(Beginning of Input data)

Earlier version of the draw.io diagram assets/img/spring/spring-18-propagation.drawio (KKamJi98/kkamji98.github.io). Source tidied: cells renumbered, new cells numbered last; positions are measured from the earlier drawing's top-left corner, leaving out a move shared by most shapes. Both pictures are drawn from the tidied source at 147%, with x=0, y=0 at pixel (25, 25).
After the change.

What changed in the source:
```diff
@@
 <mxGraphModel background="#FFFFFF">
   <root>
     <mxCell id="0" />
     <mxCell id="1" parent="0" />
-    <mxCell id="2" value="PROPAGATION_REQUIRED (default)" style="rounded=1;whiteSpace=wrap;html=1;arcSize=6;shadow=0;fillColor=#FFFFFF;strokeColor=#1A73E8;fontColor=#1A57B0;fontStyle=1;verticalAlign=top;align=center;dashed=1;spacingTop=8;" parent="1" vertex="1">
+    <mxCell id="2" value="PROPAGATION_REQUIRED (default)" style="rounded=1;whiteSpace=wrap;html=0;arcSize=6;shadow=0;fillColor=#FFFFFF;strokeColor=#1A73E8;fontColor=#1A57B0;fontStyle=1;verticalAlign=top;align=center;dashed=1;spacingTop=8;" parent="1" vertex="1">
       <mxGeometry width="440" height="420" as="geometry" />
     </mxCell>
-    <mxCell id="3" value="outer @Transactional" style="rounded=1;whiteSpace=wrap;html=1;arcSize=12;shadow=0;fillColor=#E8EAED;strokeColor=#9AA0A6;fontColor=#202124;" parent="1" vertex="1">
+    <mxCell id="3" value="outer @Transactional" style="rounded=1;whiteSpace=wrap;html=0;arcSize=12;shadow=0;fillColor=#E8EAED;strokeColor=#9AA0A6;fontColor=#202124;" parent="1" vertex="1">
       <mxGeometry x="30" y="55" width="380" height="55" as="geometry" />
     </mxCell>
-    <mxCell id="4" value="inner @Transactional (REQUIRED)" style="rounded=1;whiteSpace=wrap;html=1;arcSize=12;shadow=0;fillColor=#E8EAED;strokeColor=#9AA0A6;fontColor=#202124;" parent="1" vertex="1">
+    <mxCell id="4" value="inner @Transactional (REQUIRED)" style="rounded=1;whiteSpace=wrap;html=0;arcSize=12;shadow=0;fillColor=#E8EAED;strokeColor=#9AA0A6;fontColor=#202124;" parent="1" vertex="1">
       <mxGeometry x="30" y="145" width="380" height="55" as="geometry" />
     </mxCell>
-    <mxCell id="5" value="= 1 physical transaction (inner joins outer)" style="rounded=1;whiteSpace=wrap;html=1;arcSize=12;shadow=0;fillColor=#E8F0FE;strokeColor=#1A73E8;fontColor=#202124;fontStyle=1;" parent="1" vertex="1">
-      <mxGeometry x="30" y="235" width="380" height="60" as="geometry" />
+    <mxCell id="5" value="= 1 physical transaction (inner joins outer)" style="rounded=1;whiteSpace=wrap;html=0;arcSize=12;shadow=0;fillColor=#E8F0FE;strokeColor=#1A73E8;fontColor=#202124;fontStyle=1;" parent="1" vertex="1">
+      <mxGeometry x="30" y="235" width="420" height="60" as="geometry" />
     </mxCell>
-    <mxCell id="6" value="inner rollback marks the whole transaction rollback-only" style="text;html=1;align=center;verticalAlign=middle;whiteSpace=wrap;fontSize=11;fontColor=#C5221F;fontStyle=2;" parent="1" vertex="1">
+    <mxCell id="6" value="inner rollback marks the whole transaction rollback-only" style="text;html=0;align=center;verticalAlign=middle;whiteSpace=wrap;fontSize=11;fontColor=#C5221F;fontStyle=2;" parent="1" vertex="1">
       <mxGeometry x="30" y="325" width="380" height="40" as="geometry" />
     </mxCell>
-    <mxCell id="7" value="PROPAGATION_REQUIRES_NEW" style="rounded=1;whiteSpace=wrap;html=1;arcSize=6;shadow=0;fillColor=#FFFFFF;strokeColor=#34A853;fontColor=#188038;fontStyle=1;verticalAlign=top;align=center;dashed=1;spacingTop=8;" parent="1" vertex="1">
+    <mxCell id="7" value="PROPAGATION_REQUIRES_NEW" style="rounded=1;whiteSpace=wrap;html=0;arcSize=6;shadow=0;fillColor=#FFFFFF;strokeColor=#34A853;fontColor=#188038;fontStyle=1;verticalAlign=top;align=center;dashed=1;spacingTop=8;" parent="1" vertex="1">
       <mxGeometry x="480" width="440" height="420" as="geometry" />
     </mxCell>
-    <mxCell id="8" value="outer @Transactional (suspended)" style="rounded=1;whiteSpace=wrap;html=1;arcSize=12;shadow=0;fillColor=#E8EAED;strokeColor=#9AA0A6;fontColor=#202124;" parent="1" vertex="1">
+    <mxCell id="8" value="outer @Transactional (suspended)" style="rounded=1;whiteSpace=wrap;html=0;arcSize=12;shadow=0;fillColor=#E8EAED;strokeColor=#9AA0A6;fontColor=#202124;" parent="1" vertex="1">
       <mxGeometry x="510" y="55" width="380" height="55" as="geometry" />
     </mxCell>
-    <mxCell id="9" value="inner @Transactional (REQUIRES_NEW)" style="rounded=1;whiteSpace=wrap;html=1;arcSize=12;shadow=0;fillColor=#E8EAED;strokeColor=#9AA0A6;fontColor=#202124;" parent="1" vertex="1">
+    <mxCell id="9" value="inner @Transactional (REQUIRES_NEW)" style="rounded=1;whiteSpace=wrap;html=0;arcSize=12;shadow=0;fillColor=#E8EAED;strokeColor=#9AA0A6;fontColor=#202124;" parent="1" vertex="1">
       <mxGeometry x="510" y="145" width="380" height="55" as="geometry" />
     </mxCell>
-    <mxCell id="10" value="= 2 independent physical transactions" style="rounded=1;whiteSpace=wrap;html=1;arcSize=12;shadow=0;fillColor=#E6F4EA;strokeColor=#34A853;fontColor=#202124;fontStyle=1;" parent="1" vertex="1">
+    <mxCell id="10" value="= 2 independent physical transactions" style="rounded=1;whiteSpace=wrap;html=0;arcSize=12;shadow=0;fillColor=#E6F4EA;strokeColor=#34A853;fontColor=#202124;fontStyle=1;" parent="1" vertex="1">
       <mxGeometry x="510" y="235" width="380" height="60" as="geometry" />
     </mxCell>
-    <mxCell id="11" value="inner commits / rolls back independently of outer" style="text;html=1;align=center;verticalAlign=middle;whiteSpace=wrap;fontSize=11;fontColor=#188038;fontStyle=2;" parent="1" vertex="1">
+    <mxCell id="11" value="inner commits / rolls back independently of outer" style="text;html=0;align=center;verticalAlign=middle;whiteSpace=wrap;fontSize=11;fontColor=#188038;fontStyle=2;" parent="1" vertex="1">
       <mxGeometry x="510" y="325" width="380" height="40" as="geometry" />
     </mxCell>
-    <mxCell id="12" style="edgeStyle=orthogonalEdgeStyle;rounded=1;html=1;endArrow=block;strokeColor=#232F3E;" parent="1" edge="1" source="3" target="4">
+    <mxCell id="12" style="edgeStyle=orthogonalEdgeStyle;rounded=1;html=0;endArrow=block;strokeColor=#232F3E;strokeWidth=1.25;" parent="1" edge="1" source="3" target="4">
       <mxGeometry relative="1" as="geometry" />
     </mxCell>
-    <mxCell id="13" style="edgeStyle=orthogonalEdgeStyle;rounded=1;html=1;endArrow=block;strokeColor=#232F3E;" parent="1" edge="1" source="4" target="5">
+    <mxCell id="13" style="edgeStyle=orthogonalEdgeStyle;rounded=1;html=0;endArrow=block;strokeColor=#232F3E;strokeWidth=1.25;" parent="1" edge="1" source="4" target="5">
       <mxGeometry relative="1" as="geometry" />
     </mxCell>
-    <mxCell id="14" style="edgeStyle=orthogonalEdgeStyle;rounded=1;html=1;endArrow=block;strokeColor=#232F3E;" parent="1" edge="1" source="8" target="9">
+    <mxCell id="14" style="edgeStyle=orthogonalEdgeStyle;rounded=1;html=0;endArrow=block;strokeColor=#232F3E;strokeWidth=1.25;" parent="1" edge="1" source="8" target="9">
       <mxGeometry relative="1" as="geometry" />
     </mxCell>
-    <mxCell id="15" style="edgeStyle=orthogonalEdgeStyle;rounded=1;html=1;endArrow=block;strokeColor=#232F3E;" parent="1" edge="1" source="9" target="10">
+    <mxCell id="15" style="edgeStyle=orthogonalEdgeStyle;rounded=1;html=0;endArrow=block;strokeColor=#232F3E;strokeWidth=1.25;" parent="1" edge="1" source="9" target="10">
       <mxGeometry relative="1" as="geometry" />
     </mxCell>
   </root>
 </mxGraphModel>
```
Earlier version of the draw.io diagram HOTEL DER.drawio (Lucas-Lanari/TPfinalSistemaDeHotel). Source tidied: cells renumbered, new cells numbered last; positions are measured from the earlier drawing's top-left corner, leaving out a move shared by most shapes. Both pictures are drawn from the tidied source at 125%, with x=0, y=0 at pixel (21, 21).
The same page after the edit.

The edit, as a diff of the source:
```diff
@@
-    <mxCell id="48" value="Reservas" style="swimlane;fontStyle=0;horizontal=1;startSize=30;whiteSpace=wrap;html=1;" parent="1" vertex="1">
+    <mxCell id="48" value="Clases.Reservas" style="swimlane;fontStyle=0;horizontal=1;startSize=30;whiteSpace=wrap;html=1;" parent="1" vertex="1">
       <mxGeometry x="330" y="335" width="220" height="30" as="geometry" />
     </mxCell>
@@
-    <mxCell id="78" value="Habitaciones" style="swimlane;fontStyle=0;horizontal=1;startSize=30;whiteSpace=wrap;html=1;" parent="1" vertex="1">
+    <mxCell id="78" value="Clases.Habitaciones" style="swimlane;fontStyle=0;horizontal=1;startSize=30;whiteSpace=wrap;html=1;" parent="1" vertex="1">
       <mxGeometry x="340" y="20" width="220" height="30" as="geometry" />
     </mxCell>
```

(End of Input data)

▸ **Exercise brief**
For the records above, state how many lines contain the word "mxGraphModel". Give only the number.

▸ **Finished exercise**
2